The problem in Ontario
“The problem is that training dogs for fighting isn’t illegal, but fighting is,” says Draper. The prison time is more lengthy in the States for crimes against animals. Dog fighters travel across the border to Southwestern Ontario because the penalities are less severe.
The legislation being presented on a provincial level has a clause to make training illegal, but it’s limited, says Ed Small, manager of investigations with the London Humane Society.
“It’s restrictive to pit bulls,” says Small. “The legislation will make it illegal to train pit bulls to fight, but not other dogs.”
Pit bulls and mastiffs are the predominates but other dogs are used too, like the presa canario and dogo argentino.
“If we target one breed, fighters will just switch," says Small. "It will make other dogs more aggressive.”
Another concern about the proposed pit bull ban is that it doesn’t address the punishments of offenders. The maximum penalty for dog fighting is either six months in jail or a $2000 fine.
“We really need to increase the severity (of the punishments),” says Small. “The biggest thing is to increase offences against animals and not just ban the training of pit bulls, but all dogs.”
According to Small, the main problem in the London area is younger groups of people dog fighting on a smaller scale. He says it’s been awhile since any arrests have been made, but there have been numerous investigations.
While dogs used in fights are bred for aggression, Small says these dogs pose only a small threat to people.
“Those dogs are bred for aggression against other animals, not humans. Owners are usually in the ring with the dogs so that they can stop the fight and treat wounds,” says Small.
Cathy Crawford, branch manager of the Chatham-Kent SPCA, is concerned that aggressive dogs are getting out into the community.
“There is the concern that dogs bred for aggression have gotten away from their owners,” she says. “There’s also the issue of puppies. People contact breeders for puppies that have been bred specifically for aggression.”
Crawford says authorities became aware of the dog-fighting problem in the Chatham-Kent area around 1993. They started seeing wounds on some dogs and got phone calls about dead dogs that were being found in garbage bags or dumpsters.
“In 1998, with the assistance of police, we were able to execute a search warrant and found fighting dogs and paraphernalia for fighting,” says Crawford.
Crawford says there are still signs that dog fighting is an ongoing problem in the Chatham area, but it has mainly gone underground and is hard to get evidence.

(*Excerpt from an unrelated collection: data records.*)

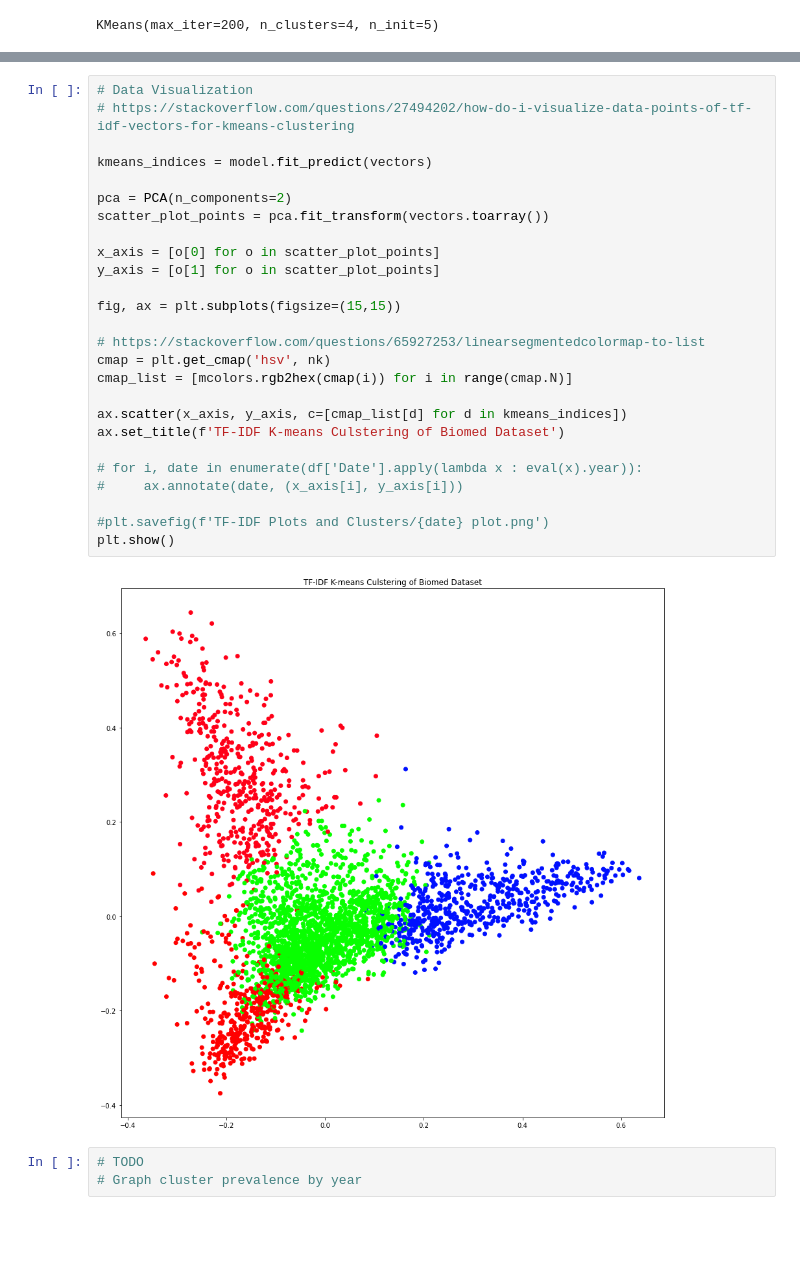
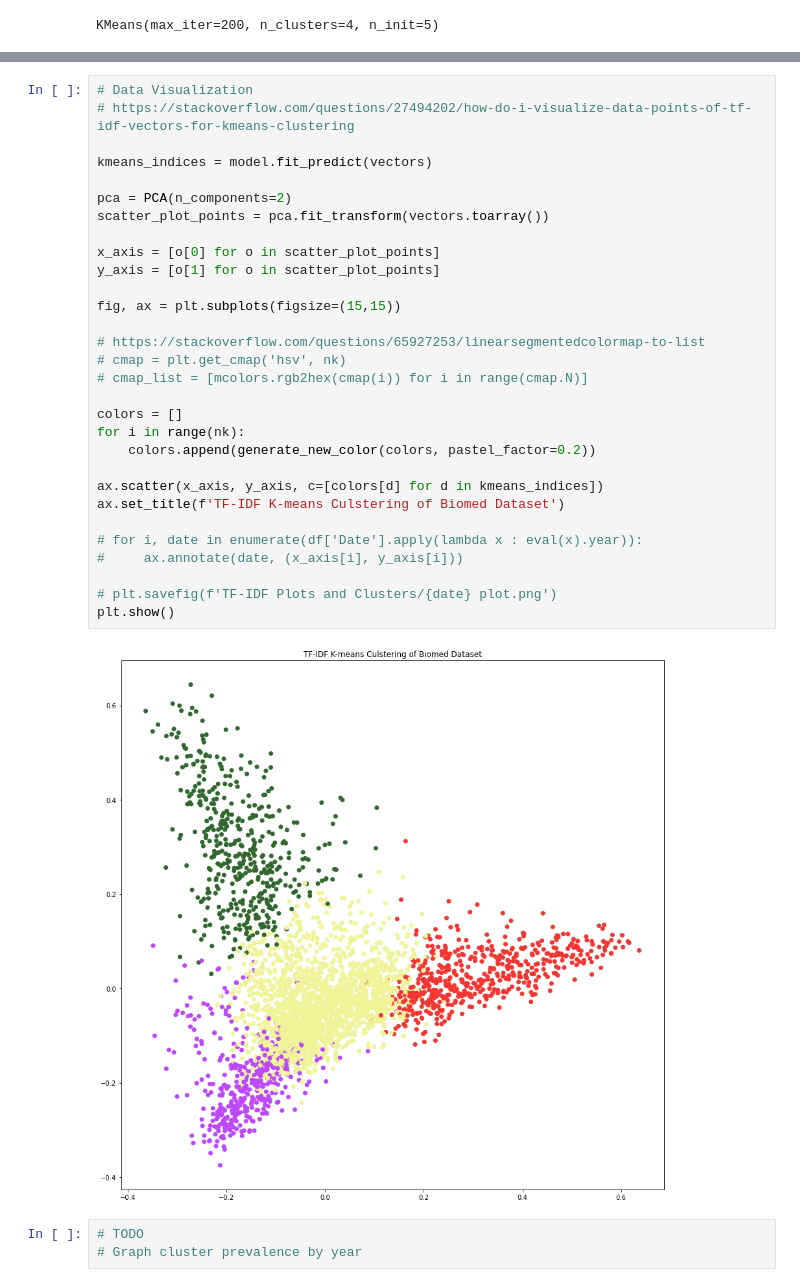
Before and after one commit to BriceB-20/Medical-Device-Project, a Jupyter notebook: Topic Modeling.ipynb, the cells around one changed output, grey strips where cells are left out. Drawn from its saved outputs; the diff is of its cells as text; blank space fills up the shorter version.

Commit message:
Topic Model Color Update

```diff
--- a/Topic Modeling.ipynb
+++ b/Topic Modeling.ipynb
@@ -108,31 +110,35 @@ with open (f"TF-IDF Plots and Clusters/{date} cluster_results.txt", "w", encodin
 # %%
 # Data Visualization
 # https://stackoverflow.com/questions/27494202/how-do-i-visualize-data-points-of-tf-idf-vectors-for-kmeans-clustering
 
 kmeans_indices = model.fit_predict(vectors)
 
 pca = PCA(n_components=2)
 scatter_plot_points = pca.fit_transform(vectors.toarray())
 
 x_axis = [o[0] for o in scatter_plot_points]
 y_axis = [o[1] for o in scatter_plot_points]
 
 fig, ax = plt.subplots(figsize=(15,15))
 
 # https://stackoverflow.com/questions/65927253/linearsegmentedcolormap-to-list
-cmap = plt.get_cmap('hsv', nk)
-cmap_list = [mcolors.rgb2hex(cmap(i)) for i in range(cmap.N)]
+# cmap = plt.get_cmap('hsv', nk)
+# cmap_list = [mcolors.rgb2hex(cmap(i)) for i in range(cmap.N)]
 
-ax.scatter(x_axis, y_axis, c=[cmap_list[d] for d in kmeans_indices])
+colors = []
+for i in range(nk):
+    colors.append(generate_new_color(colors, pastel_factor=0.2))
+
+ax.scatter(x_axis, y_axis, c=[colors[d] for d in kmeans_indices])
 ax.set_title(f'TF-IDF K-means Culstering of Biomed Dataset')
 
 # for i, date in enumerate(df['Date'].apply(lambda x : eval(x).year)):
 #     ax.annotate(date, (x_axis[i], y_axis[i]))
 
-#plt.savefig(f'TF-IDF Plots and Clusters/{date} plot.png')
+# plt.savefig(f'TF-IDF Plots and Clusters/{date} plot.png')
 plt.show()
 # %% [output]
-[figure, old version]
+[figure, new version]
 # %%
 # TODO
 # Graph cluster prevalence by year
```
Also changed, not shown: parts of 4 cells of this notebook, 1 other file.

She’s worried the proposed legislation will only make things worse.
“People are going to still fight dogs, and it doesn’t address the issue of irresponsible owners."